The flowers of almost every herb are also edible, and each one gives a distinctive flavor to dishes, Wilson said. From borage — whose inner purple flowers taste like cucumbers and go well with veggie and fruit salads— to thyme —whose tiny flowers can be sprinkled on salad, soups and sauces — there are any number of options for experimenting with flowers in your cooking. 

The flowers of almost every herb are edible, and each one gives a distinctive flavor to dishes. (Photo submitted)

Wilson said it’s easy to make flower sugars too. By combining edible flowers with sugar in a food processor, you’ll be able to create a colored sugar that imparts the flavor of the flower into whatever you put the flower sugar in — like an orange blossom sugar in a cup of English Breakfast tea. 

Surprisingly, a flower almost everyone has in their landscape — daylilies — can be used in cooking too. Daylilies and flowers like squash blossoms are large enough to stuff with ricotta or a meat stuffing and then be baked or fried. The slightly sweet nectar taste adds a taste element, while the flower itself adds a visual appeal like no other. 

To use flowers in cooking like those contestants on The Great British Baking Show and the Spring Baking Championship, you don’t have to be a level seven chef with mad decorating skills. You just need to go out into your garden, with Wilson’s chart of what’s edible, of course, and give the flowers a taste. 

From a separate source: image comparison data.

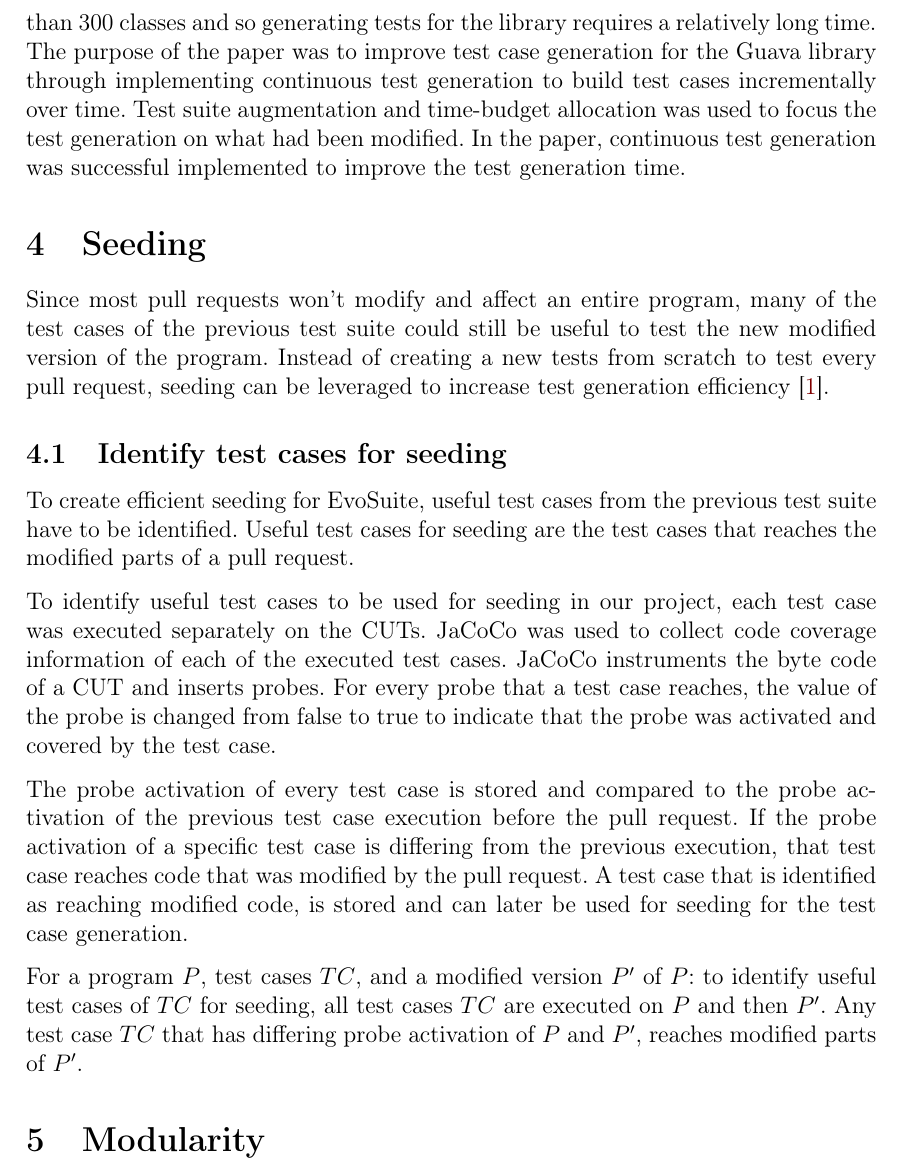
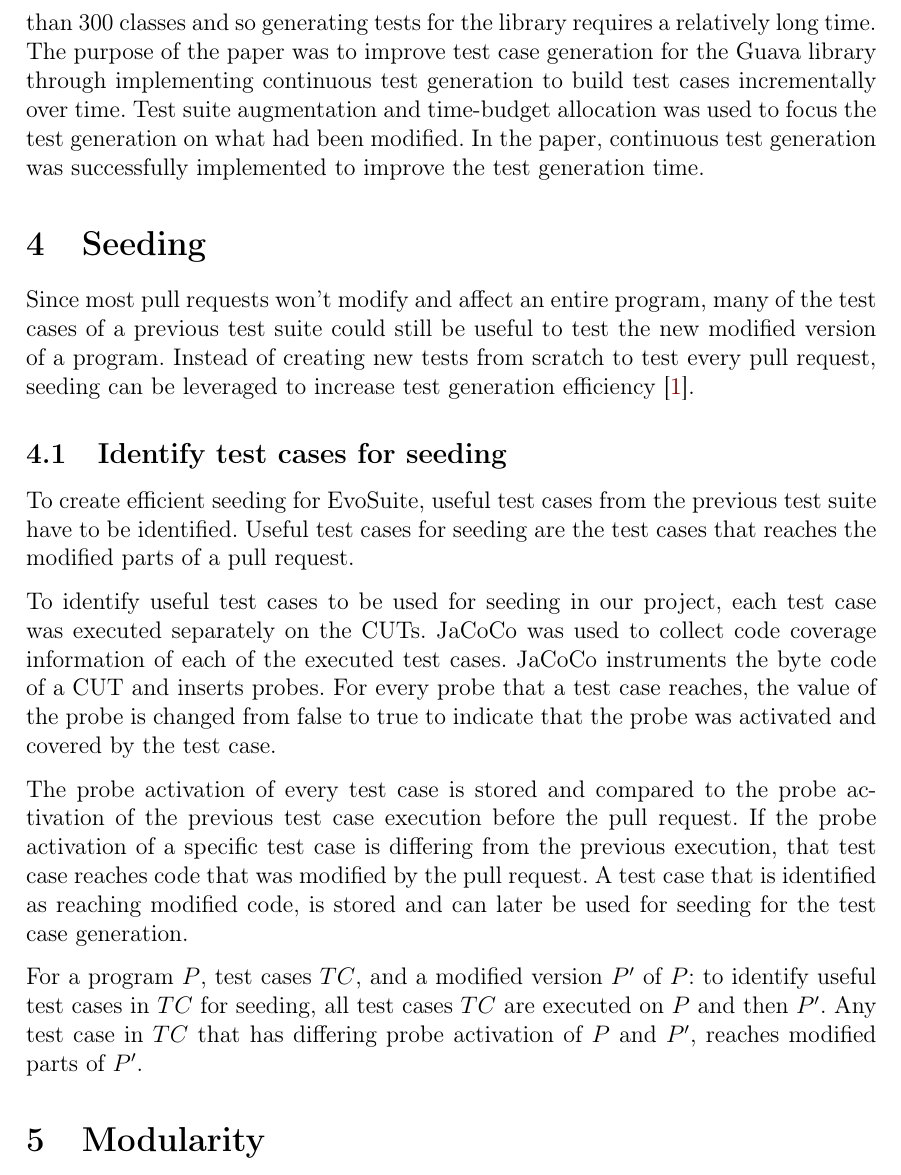
Before and after one commit to Budischek/test-generation-on-pr, a LaTeX document (report/latex/main.tex): part of page 3 of 6, cut so that both start at the same text. Compiled offline with pdfLaTeX.

Commit message:
minor grammar changes

```diff
--- a/report/latex/main.tex
+++ b/report/latex/main.tex
@@ -193,11 +193,11 @@ When it comes to integrating CTG in the CI/CD workflow commonly used in modern S
 
 \section{Related work}
 \subsection{Continuous Test Generation on Guava}
-For the \cite{barros_continuous_2015} research paper, the authors used EvoSuite for continuous test generation on the Guava library for the SSBSE'15 challange. The Guava library contains more than 300 classes and so generating tests for the library requires a relatively long time. The purpose of the paper was to improve test case generation for the Guava library through implementing continuous test generation to build test cases incrementally over time. Test suite augmentation and time-budget allocation was used to focus the test generation on what had been modified. In the paper, continuous test generation was successful implemented to improve the test generation time.
+For the \cite{barros_continuous_2015} research paper, the authors used EvoSuite for continuous test generation on the Guava library for the SSBSE'15 challange. The Guava library contains more than 300 classes and so generating tests for the library requires a relatively long time. The purpose of the paper was to improve test case generation for the Guava library through implementing continuous test generation to build test cases incrementally over time. Test suite augmentation and time-budget allocation was used to focus the test generation on what had been modified. In the paper, continuous test generation was successfully implemented to improve the test generation time.
 
 
 \section{Seeding}
-Since most pull requests won’t modify and affect an entire program, many of the test cases of the previous test suite could still be useful to test the new modified version of the program. Instead of creating a new tests from scratch to test every pull request, seeding can be leveraged to increase test generation efficiency \cite{campos_continuous_2014}.
+Since most pull requests won’t modify and affect an entire program, many of the test cases of a previous test suite could still be useful to test the new modified version of a program. Instead of creating new tests from scratch to test every pull request, seeding can be leveraged to increase test generation efficiency \cite{campos_continuous_2014}.
 
 
 
@@ -208,7 +208,7 @@ To identify useful test cases to be used for seeding in our project, each test c
 
 The probe activation of every test case is stored and compared to the probe activation of the previous test case execution before the pull request. If the probe activation of a specific test case is differing from the previous execution, that test case reaches code that was modified by the pull request. A test case that is identified as reaching modified code, is stored and can later be used for seeding for the test case generation.
 
-For a program $P$, test cases $TC$, and a modified version $P'$ of $P$: to identify useful test cases of $TC$ for seeding, all test cases $TC$ are executed on $P$ and then $P'$. Any test case $TC$ that has differing probe activation of $P$ and $P'$, reaches modified parts of $P'$.
+For a program $P$, test cases $TC$, and a modified version $P'$ of $P$: to identify useful test cases in $TC$ for seeding, all test cases $TC$ are executed on $P$ and then $P'$. Any test case in $TC$ that has differing probe activation of $P$ and $P'$, reaches modified parts of $P'$.
 
 \section{Modularity}
 Modularization plays a big role in developing a platform agnostic tool. With our out of the box CTG solution we want to be able to easily integrate it with different version control systems, persistent data storages or even test generation tools. For that reason we designed a set of interfaces that keep coupling between components minimal and allows us to quickly develop new modules to extend functionality. The system consists of four modules:
```
Also changed, not shown: report/latex/main.pdf.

Wilson says the best time for cooking with flowers is in July or August when the flowers are abundant. But for some, now is as good a picking time as any. 

Caramelized Peaches with Lavender Cream

(recipe courtesy of “Cooking with Flowers,” by Miche Bacher)


1/4 cup (1 stick) unsalted butter at room temperature

3/4 cup sugar

6 mint leaves

1 1/2 tsp lavender buds (from 2 sprigs)

6 peaches, halved and pitted

2 cups lavender simple syrup or lavender whipped cream for topping.


Preheat oven to 400 degrees. Line a baking sheet with parchment paper.

Smash butter, sugar, mint leaves and lavender buds together with a fork, mashing well. Spread the cut side of each peach half with butter mixture. Place the peaches cut side down on the prepared baking sheet. Bake for about 20 minutes, or until they are semisoft and yield easily to a fork. Arrange the peaches cut side up in serving bowls. Top with lavender simple syrup or lavender whipped cream.

Lavender whipped cream 

2 cups very cold heavy cream

1 TBSP lavender buds or 2 tsp lavender simple syrup

1/2 tsp pure vanilla extract

1/4 cup confectioners’ sugar

Put heavy cream, flower petal (or flower syrup), vanilla and confectioners’ sugar in a large mixing bowl. Chill for at least 30 minutes or overnight. Strain out the petals. With a mixer fitted with the whisk attachment, whip the mixture on high speed for 3 minutes, or until it forms soft, billowy peaks. Serve immediately or refrigerate for up to 4 hours. Makes four cups.

Edible flowers garnish pieces of bread. (Photo submitted)
Edible flowers garnish cupcakes for a sweet pop of color. (Photo submitted)